My six-year-old son and I step outside into the last of the chill twilight.
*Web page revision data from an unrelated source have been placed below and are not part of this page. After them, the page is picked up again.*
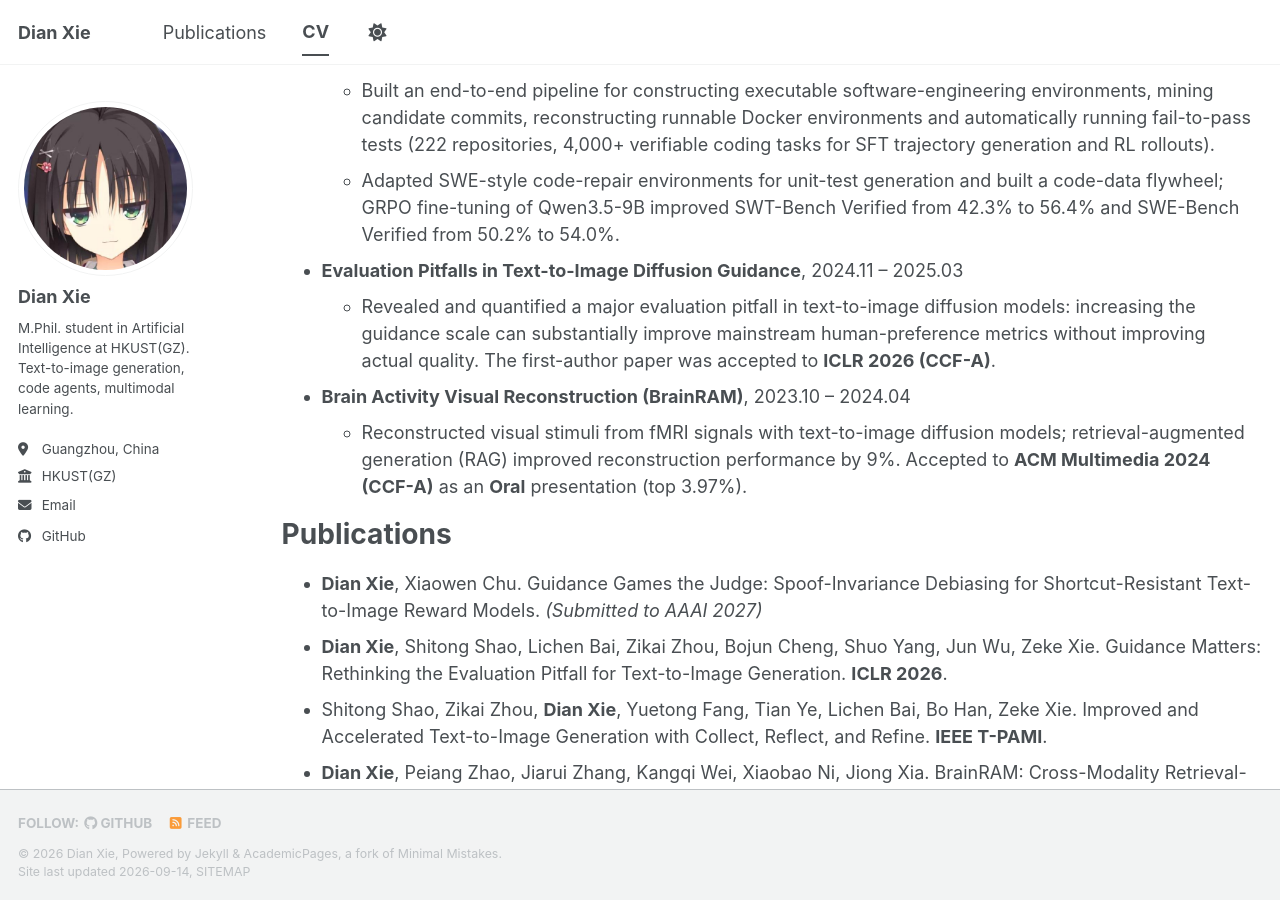
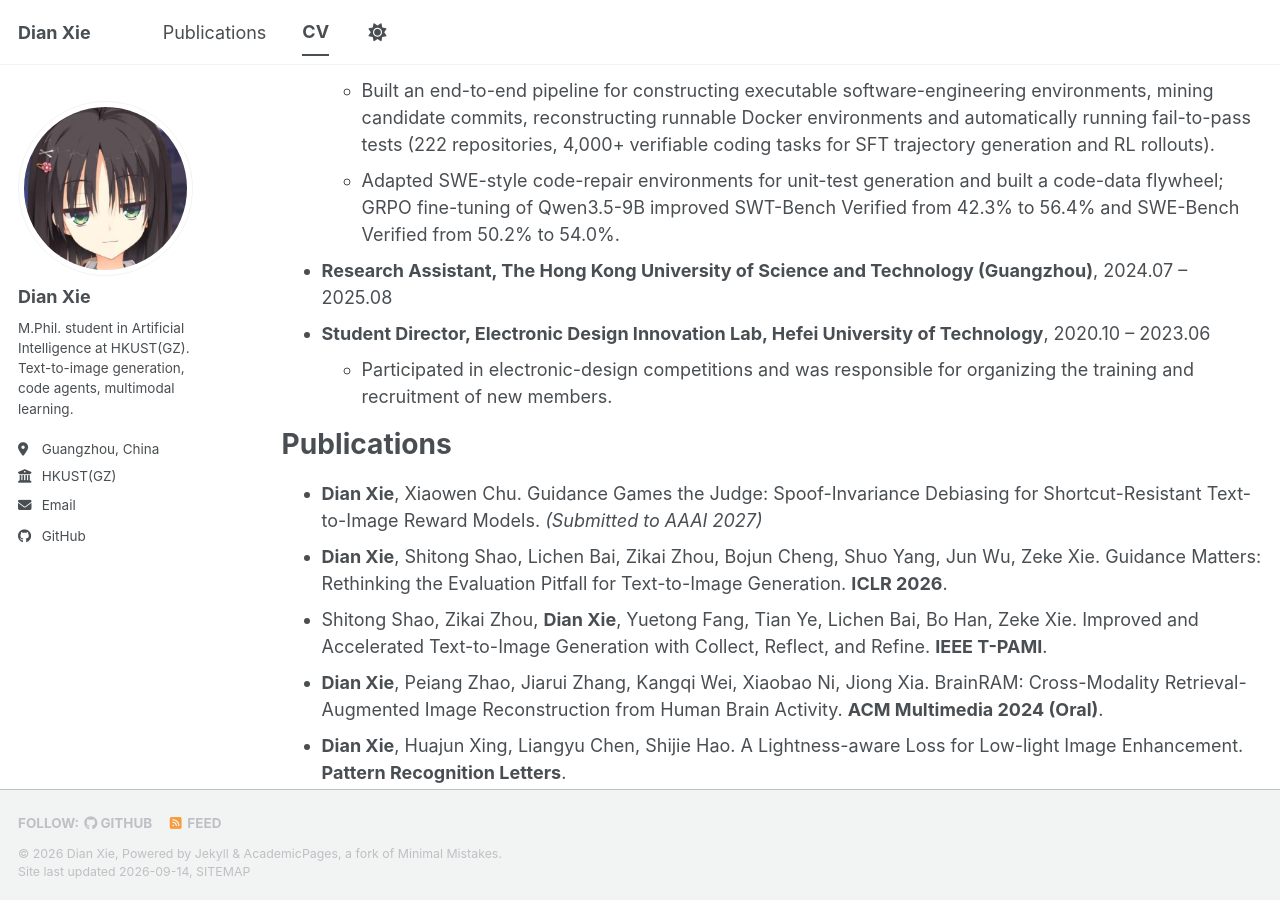
Before and after one commit to Maxwells-Ayakashi/maxwells-ayakashi.github.io, a Jekyll site: the page built from _pages/cv.md, in a window 1280 px wide and 900 px high, scrolled down 431 px. Built offline with Jekyll 4.4.1, drawn with Linux system fonts in a browser that asks for light colours; a style sheet for code colours, icons or effects is not loaded.

Commit message:
Experience: keep Baidu, add HKUST(GZ) RA and HFUT lab Student Director

```diff
--- a/_pages/cv.md
+++ b/_pages/cv.md
@@ -20,10 +20,9 @@ Research & Industry Experience
   * Designed and implemented a trajectory-construction module for code-agent training data, converting GitHub pull-request diffs, commit histories, CI results and review signals into multi-turn conversations in the OpenAI tool-use format (290k+ GitHub repositories, 300B+ tokens for model mid-training).
   * Built an end-to-end pipeline for constructing executable software-engineering environments, mining candidate commits, reconstructing runnable Docker environments and automatically running fail-to-pass tests (222 repositories, 4,000+ verifiable coding tasks for SFT trajectory generation and RL rollouts).
   * Adapted SWE-style code-repair environments for unit-test generation and built a code-data flywheel; GRPO fine-tuning of Qwen3.5-9B improved SWT-Bench Verified from 42.3% to 56.4% and SWE-Bench Verified from 50.2% to 54.0%.
-* **Evaluation Pitfalls in Text-to-Image Diffusion Guidance**, 2024.11 – 2025.03
-  * Revealed and quantified a major evaluation pitfall in text-to-image diffusion models: increasing the guidance scale can substantially improve mainstream human-preference metrics without improving actual quality. The first-author paper was accepted to **ICLR 2026 (CCF-A)**.
-* **Brain Activity Visual Reconstruction (BrainRAM)**, 2023.10 – 2024.04
-  * Reconstructed visual stimuli from fMRI signals with text-to-image diffusion models; retrieval-augmented generation (RAG) improved reconstruction performance by 9%. Accepted to **ACM Multimedia 2024 (CCF-A)** as an **Oral** presentation (top 3.97%).
+* **Research Assistant, The Hong Kong University of Science and Technology (Guangzhou)**, 2024.07 – 2025.08
+* **Student Director, Electronic Design Innovation Lab, Hefei University of Technology**, 2020.10 – 2023.06
+  * Participated in electronic-design competitions and was responsible for organizing the training and recruitment of new members.
 
 Publications
 ======
```
Also changed, not shown: _pages/about.md (+2 -2 lines).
With the road and railway silenced in recent days, the rush of the clough streams breathes into the aural space of the valley they tumble into, and the dusk chorus of blackbirds, robins and a male tawny owl from Callis Wood on the opposite hillside is close and clear.
My son spots the only evening commuters on the move, high above us: a last flock of jackdaws, heading to join the rest of their roost-fellows a mile up the valley in the beeches of Common Bank Wood.
The pollen-yellow male catkins on the goat willows that fringe the railway shine in the deepening gloom, and, above the trees’ charcoal silhouettes, Venus and a waxing crescent Moon glow in the amethyst sky.
This is my contribution to the 2020 crowd-sourced spring nature diary of the Arts and Humanities Research Council, in partnership with the National Trust and the Land Lines project.